It is quite similar to the golfer who hits the ball poorly at the practice range. His answer is always the same. "This is only practice. Once I get on to the golf course, I will be MUCH better." How is that
golfer going to be better when the controlled practice is so irregular? That golfer will continue to hit the same troubled shots on the golf course because of the terrible practice procedures. It is the same in photography. Practice well, and when the opportunity comes, the photographs will be similar to the practice.
So, how do you get ready? Start right now and go outside in your own backyard and practice. If you constantly take good photographs of the birds, squirrels and the flowers in your yard, then you will continuously become a better photographer. Stretch you ability and start with a plan. Try to photograph sometime different each day in your own backyard. Learn how to carefully approach wildlife (read the Outdoor Eyes Section). There's obviously a tremendous advantage with digital cameras. It is similar to hitting practice golf balls in your backyard. You get instant feedback and you can change your style and method immediately. With film, practice is a little harder... but it still possible. Take a trip to your local park and take photographs of landscapes to practice your depth of field.

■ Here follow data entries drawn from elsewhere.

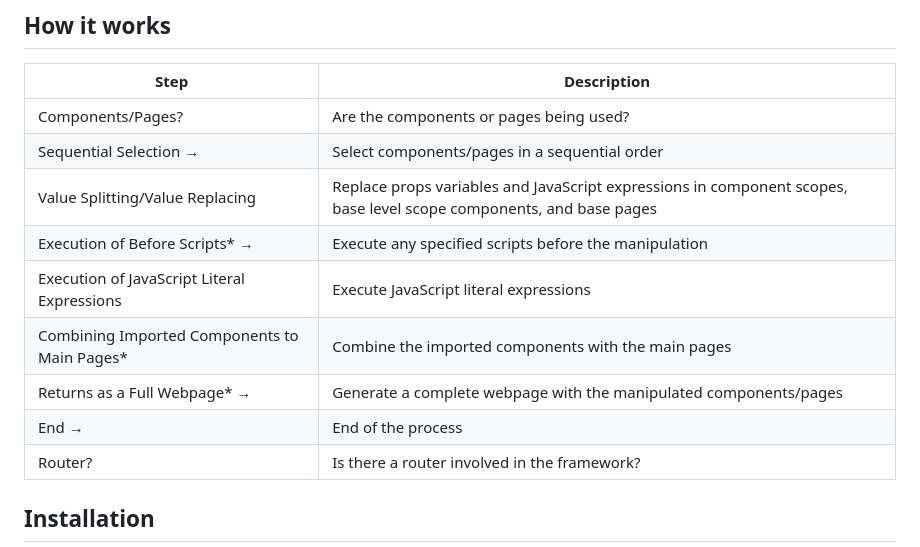
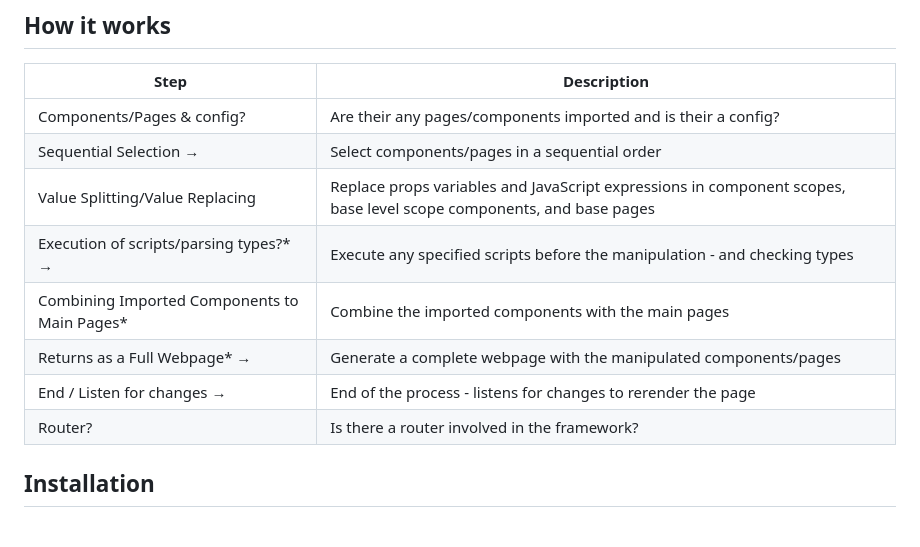
Before and after one commit to MalikWhitten67/html-dox, a Markdown page: README.md, the part around the change. Drawn GitHub-style.

```diff
--- a/README.md
+++ b/README.md
@@ -16,14 +16,13 @@
 
 | Step                                               | Description                                                                      |
 | -------------------------------------------------- | -------------------------------------------------------------------------------- |
-| Components/Pages?                                  | Are the components or pages being used?                                           |
+| Components/Pages & config?                                  | Are  their any pages/components imported and is their a config?                             | Register pages as functions for dynamic rendering | Dox dynamically renders pages - based on state change
 | Sequential Selection →                             | Select components/pages in a sequential order                                    |
 | Value Splitting/Value Replacing                   | Replace props variables and JavaScript expressions in component scopes, base level scope components, and base pages |
-| Execution of Before Scripts* →                      | Execute any specified scripts before the manipulation                            |
-| Execution of JavaScript Literal Expressions        | Execute JavaScript literal expressions                                            |
+| Execution of scripts/parsing types?* →                      | Execute any specified scripts before the manipulation - and checking types                            |
 | Combining Imported Components to Main Pages*       | Combine the imported components with the main pages                               |
 | Returns as a Full Webpage* →                        | Generate a complete webpage with the manipulated components/pages                |
-| End →                                             | End of the process                                                               |
+| End / Listen for changes →                                             | End of the process   - listens for changes to rerender the page                                                            |
 | Router?                                            | Is there a router involved in the framework?                                      |
 
 
```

Also, don't forget to practice during early morning sunrise and late afternoon sunset. Not only will you see different lighting, but there will also be different wildlife available to photograph. Take photographs during the rain and snow. Once you are comfortable in all these situations, you will be comfortable and automatic when you travel elsewhere. As they say, "Practice Makes Perfect".
My Outdoor Eyes Photography Blog|
Red-Winged Blackbird At Fort Hill On Cape Cod
You can always hear the distinct “Cu-ca-ree” call of the Red-Winged Blackbird as you hike around Fort Hill. They are everywhere and so pretty. This guy was high in the Eastern Cedar tree along Nauset Marsh just singing away. Love his coloring… so bright and vibrant!
Pretty Purple Ground Ivy Along The Trails At Fort Hill On Cape Cod
Ground Ivy is part of the mint family and grows to about 6″ tall with 3/4″ blue-violet flowers which are tubular. They grow from April to June and you can see them all along the trails at Fort Hill in Eastham.
Belted Kingfisher At Goose Pond At The Wellfleet Bay Wildlife Sanctuary On Cape Cod
I love the cackling sound of the Kingfisher as he flies about. This Kingfisher landed high in the tree by Goose Pond looking for lunch below. I loved how he looks like a silhouette high in the tree. Love those feathers! What do you think?